Amy and Dennis are not meant to be together. When they first meet in a video store, it’s Amy’s best friend, Bunny, whom Dennis pursues. Dennis and Bunny soon realize their incompatibility after a sexual encounter that makes Dennis a less than sympathetic character. The novel skips around in time, never staying too long in one phase of the relationship, jumping from the argument that sends Amy packing to the couple’s first meeting back to Dennis finding e-mails from Amy’s short adulterous affair. Unfortunately, the reader never invests in the relationship; Amy is a sour killjoy and Dennis a pedantic egomaniac, and the few times that Hill spends time on the positive aspects of their relationship—such as when Dennis tells Amy that hurting her would be like hurting himself and that she’s safe—feel forced. But Hill writes with a clean, clear prose, and his sense of pacing keeps the pages turning. The strongest sections come after the couple has broken and each embarks on personal journeys to get beyond the marriage; the characters become more likeable when not having to relate to each other. These scenes are interspersed with scenes from earlier times in the relationship, and Hill finally allows readers to follow the characters without interruption rather than requiring guesswork to figure out where in the chronology each scene lies. Dennis meets a 15-year-old nymphet with whom he embarks on a cross-country trip. Amy leaves her job as a publicist, becomes a teacher and gets involved with a colleague at the community college where she works. After both of these affairs, Amy and Dennis feel they can shed the pain and anger they’ve been carrying since their divorce.

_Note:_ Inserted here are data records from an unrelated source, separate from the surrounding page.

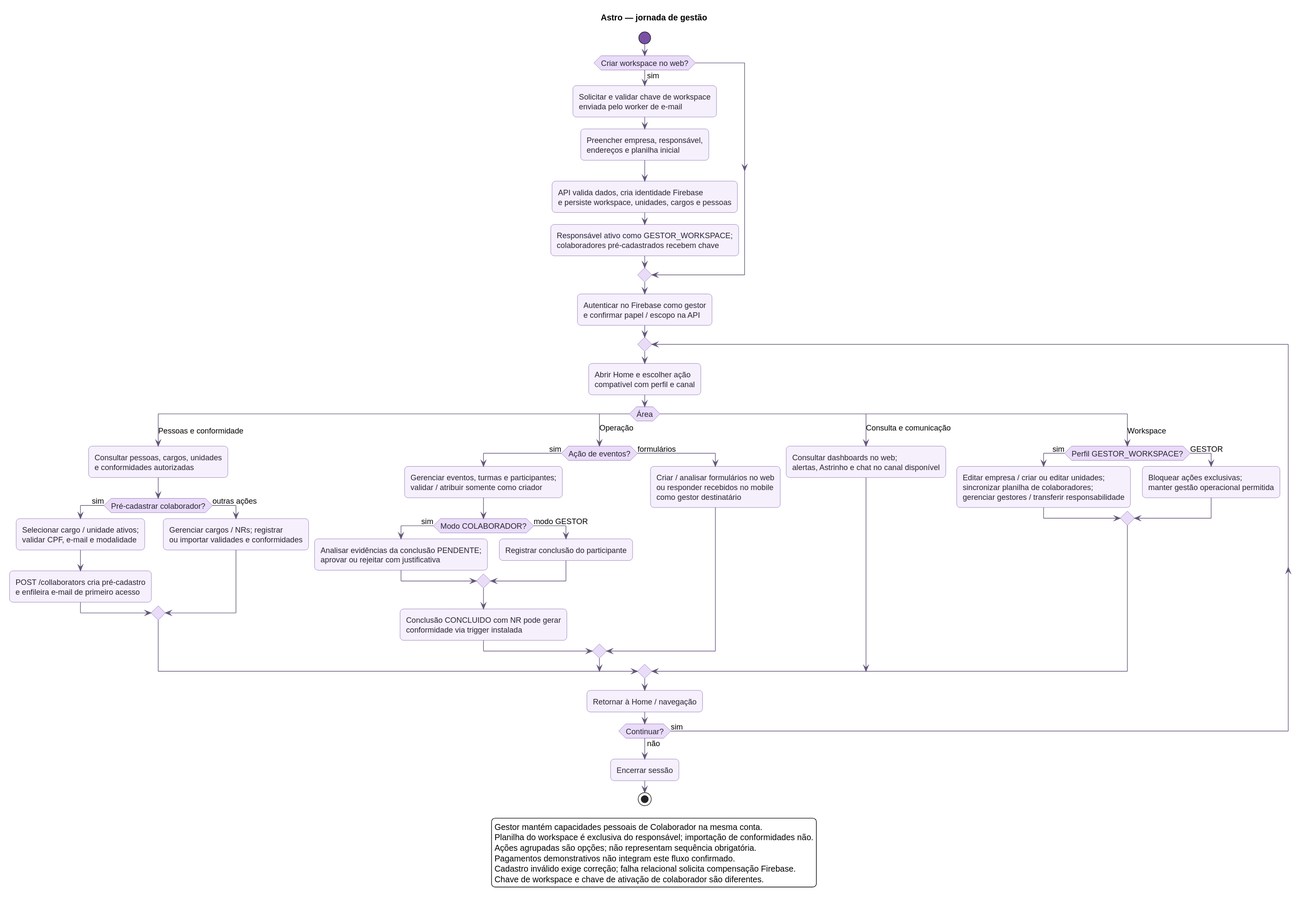
This is diagrams/rendered/fluxo_gestor.svg from Astro-Inter/astro-eqs-diagrams, a PlantUML export, as it was before one commit.
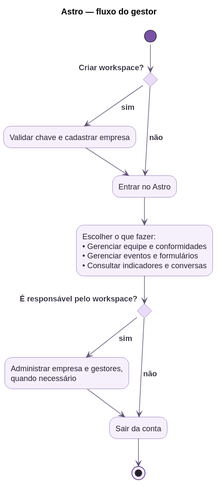
After the change.

The edit, as a diff of the source:
```diff
@@ -1,57 +1,21 @@
 @startuml
 !pragma layout smetana
 !include estilo.iuml
-title Astro — jornada de gestão
-start
-if (Criar workspace no web?) then (sim)
-  :Solicitar e validar chave de workspace\nenviada pelo worker de e-mail;
-  :Preencher empresa, responsável,\nendereços e planilha inicial;
-  :API valida dados, cria identidade Firebase\ne persiste workspace, unidades, cargos e pessoas;
-  :Responsável ativo como GESTOR_WORKSPACE;\ncolaboradores pré-cadastrados recebem chave;
+title Astro — fluxo do gestor
+
+(*) --> if "<back:white>Criar workspace?   </back>" then
+  -->[<back:white>sim</back>] "Validar chave e cadastrar empresa" as criar
+  --> "Entrar no Astro" as entrar
+else
+  -->[<back:white>não</back>] entrar
 endif
-:Autenticar no Firebase como gestor\ne confirmar papel / escopo na API;
-repeat
-  :Abrir Home e escolher ação\ncompatível com perfil e canal;
-  switch (Área)
-  case (Pessoas e conformidade)
-    :Consultar pessoas, cargos, unidades\ne conformidades autorizadas;
-    if (Pré-cadastrar colaborador?) then (sim)
-      :Selecionar cargo / unidade ativos;\nvalidar CPF, e-mail e modalidade;
-      :POST /collaborators cria pré-cadastro\ne enfileira e-mail de primeiro acesso;
-    else (outras ações)
-      :Gerenciar cargos / NRs; registrar\nou importar validades e conformidades;
-    endif
-  case (Operação)
-    if (Ação de eventos?) then (sim)
-      :Gerenciar eventos, turmas e participantes;\nvalidar / atribuir somente como criador;
-      if (Modo COLABORADOR?) then (sim)
-        :Analisar evidências da conclusão PENDENTE;\naprovar ou rejeitar com justificativa;
-      else (modo GESTOR)
-        :Registrar conclusão do participante;
-      endif
-      :Conclusão CONCLUIDO com NR pode gerar\nconformidade via trigger instalada;
-    else (formulários)
-      :Criar / analisar formulários no web\nou responder recebidos no mobile\ncomo gestor destinatário;
-    endif
-  case (Consulta e comunicação)
-    :Consultar dashboards no web;\nalertas, Astrinho e chat no canal disponível;
-  case (Workspace)
-    if (Perfil GESTOR_WORKSPACE?) then (sim)
-      :Editar empresa / criar ou editar unidades;\nsincronizar planilha de colaboradores;\ngerenciar gestores / transferir responsabilidade;
-    else (GESTOR)
-      :Bloquear ações exclusivas;\nmanter gestão operacional permitida;
-    endif
-  endswitch
-  :Retornar à Home / navegação;
-repeat while (Continuar?) is (sim) not (não)
-:Encerrar sessão;
-stop
-legend bottom
-  Gestor mantém capacidades pessoais de Colaborador na mesma conta.
-  Planilha do workspace é exclusiva do responsável; importação de conformidades não.
-  Ações agrupadas são opções; não representam sequência obrigatória.
-  Pagamentos demonstrativos não integram este fluxo confirmado.
-  Cadastro inválido exige correção; falha relacional solicita compensação Firebase.
-  Chave de workspace e chave de ativação de colaborador são diferentes.
-endlegend
+
+entrar --> "Escolher o que fazer:\n• Gerenciar equipe e conformidades\n• Gerenciar eventos e formulários\n• Consultar indicadores e conversas" as opcoes
+--> if "<back:white>É responsável pelo workspace?   </back>" then
+  -->[<back:white>sim</back>] "Administrar empresa e gestores,\nquando necessário" as administrar
+  --> "Sair da conta" as sair
+else
+  -->[<back:white>não</back>] sair
+endif
+sair --> (*)
 @enduml
```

Unappealing leads prevent this otherwise compelling exploration of human relationships from fully resonating.